She fed upon success opening branch schools in many areas and afer 20 years had reached her pinnacle. It must have been a considerable shock when the Board of Directors she had appointed to safeguard the company, calmly gave her the sack. They considered it time to bring in a new young artistic director. Undoubtedly she had her problems with the Board and their lack of understanding of her achievements. There had been an occasion in 1951 when the New York impresario Sol Hurok offered the company a tour of the States and the Board turned it down considering the offer 'financially insufficient'.
Lloyd did not fight with the Board. When she heard their decision she was off at a trot to the next assignment. Her replacement, Ruthana Boris, a Russian ballerina from the Ballet Russe de Monte Carlo, lasted only two years in the driving seat, after which one of her leading male dancers, Arnold Spohr, was appointed and he was able to hold the reins for several decades, guiding the company to international fame and success.
Meanwhile, Lloyd established her second Canadian School of Ballet, in Toronto; but by this time a new Canadian ballet had been created in the city by Celia Franca from the Royal Ballet in London. Gweneth left her disciples and moved on, settling in the Okanagan Valley. She developed a chain of schools from north to south throughout the province, while living in Kelowna, British Columbia.

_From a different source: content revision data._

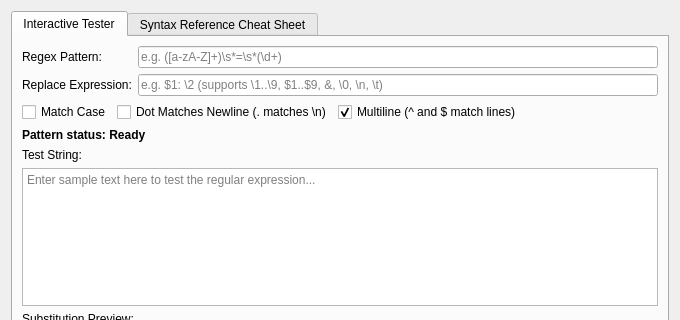
This is src/dialogs/RegexHelperDialog.ui in alsyundawy/NoteSciPad as Qt 5 draws it before an edit; both pictures show x 0 to 680 and y 0 to 320 of the 680 by 520 pixel window. The edited form follows.
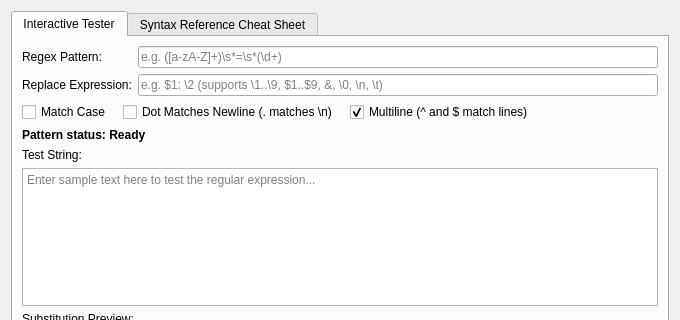
This is the edited form.

What changed in the file:
```diff
--- a/src/dialogs/RegexHelperDialog.ui
+++ b/src/dialogs/RegexHelperDialog.ui
@@ -58,6 +58,9 @@
        </item>
        <item>
         <layout class="QHBoxLayout" name="horizontalLayoutFlags">
+         <property name="spacing">
+          <number>12</number>
+         </property>
          <item>
           <widget class="QCheckBox" name="chkCaseSensitive">
            <property name="text">
```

From 1948 to 1967 she was Ballet Director of the dance division of the Banff School of Fine Arts. The Banff summer school of ballet prospered over the years becoming one of the most prestigous seminars that attracted leading teachers from abroad.
Joy Camden, a leading Legat teacher, who worked with Gweneth during the Fifties as teacher-repetiteur to her company told me that: 'Gweneth was a very creative artist and an excellent teacher and a charming person beloved by all who worked with her.'
In 1968 Lloyd received the Officer Order of Canada and lived long enough to see her work mature and expand. Some of her dancers received international recognition. Evelyn Hart, one of the leading ballerinas in today's company, won a gold medal in Varna in 1980.
Gweneth Lloyd, truly pioneered ballet on the prairies and implanted a tradition.